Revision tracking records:
+===+

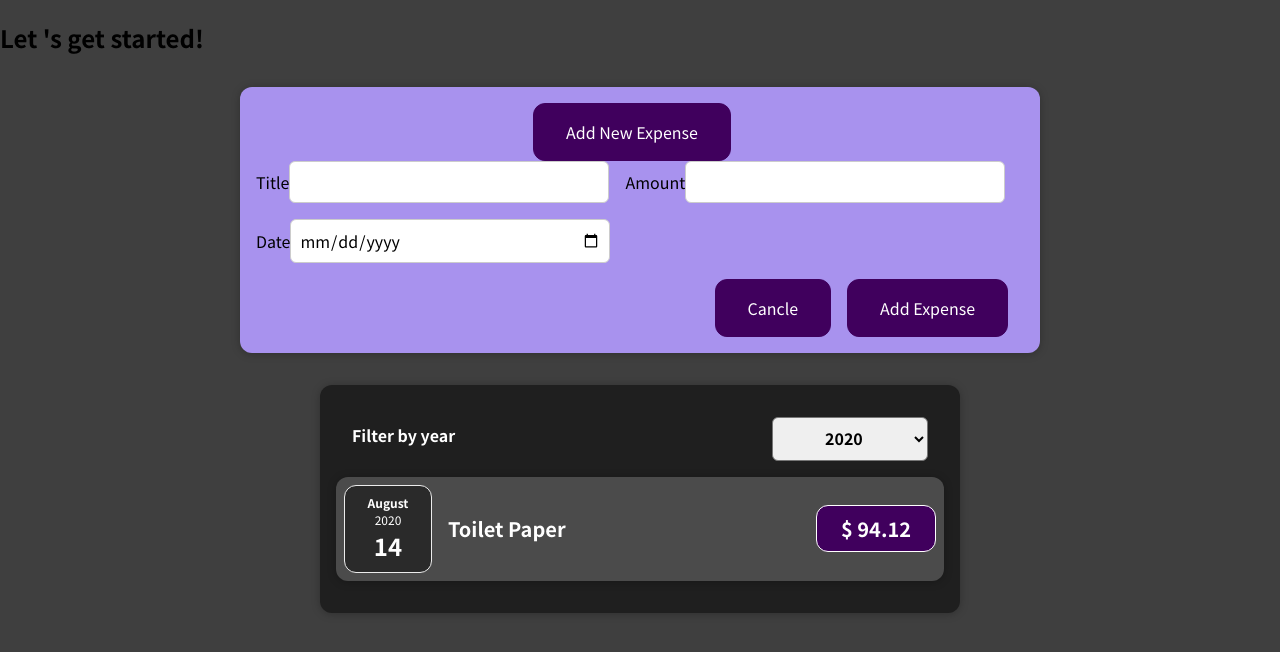
Repository: prathmeshgodbole/react-complete
Page: /, after clicking the first element matching `button`
These files come from the project's save history. The page is drawn as it stood at one moment and after a run of saves; the edit follows.
The browser window is 1280 px wide. The pictures show the whole page.
The project was rebuilt for these pictures with package versions that can differ from the ones it lists, and the page was loaded fresh each time.

Above is the page before, as saved 2021-07-06 17:24:01.

After the next 14 saves:
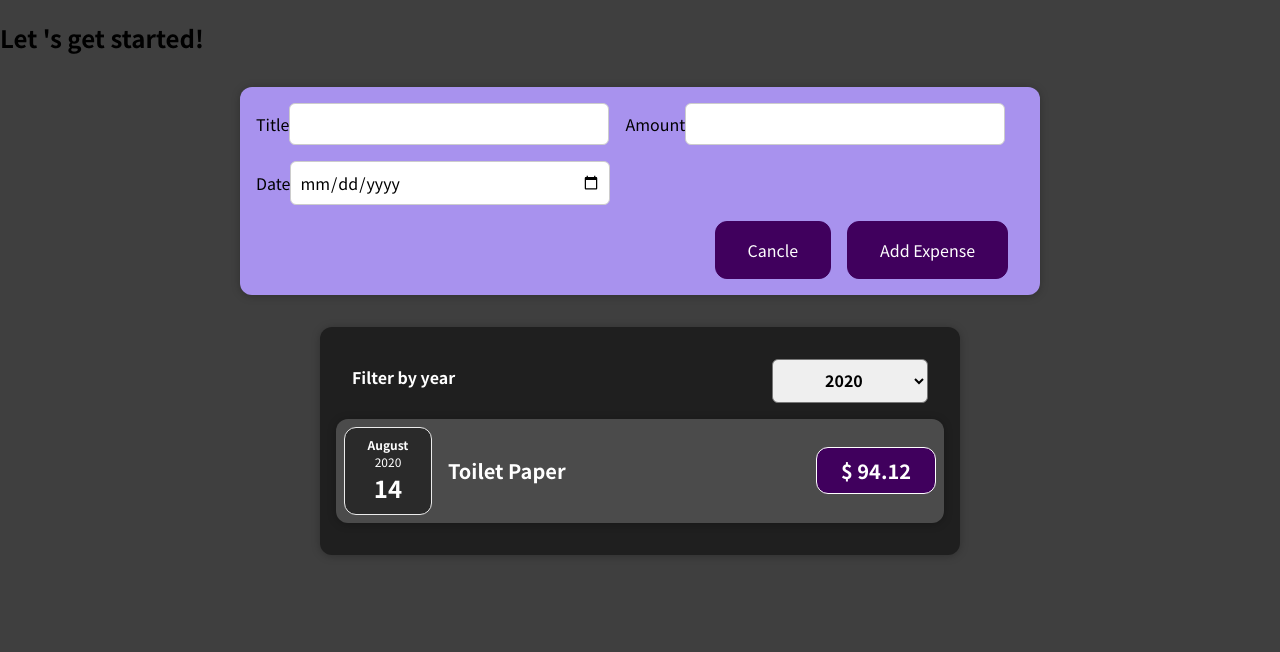
The 14 saves are shown as one change because 3 did not build or start and some came seconds apart.
The last was saved 103 s later.
--- a/src/components/NewExpense/NewExpense.js
+++ b/src/components/NewExpense/NewExpense.js
@@ -16,8 +16,8 @@ const NewExpense = (props) => {
   };
   return (
     <div className="new-expense">
-      {<button onClick={startEditingHandler}>Add New Expense</button>}
-      <ExpenseForm onSaveExpenseData={saveExpenseDataHandler} />
+      {!isEditing && <button onClick={startEditingHandler}>Add New Expense</button>}
+     {isEditing && <ExpenseForm onSaveExpenseData={saveExpenseDataHandler} />}
     </div>
   );
 };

+===+

AIM OF THE TASK => Check every line of the data and give the number of them that hold the string "saves", with no other words.

SOLUTION TO THE EXERCISE => 3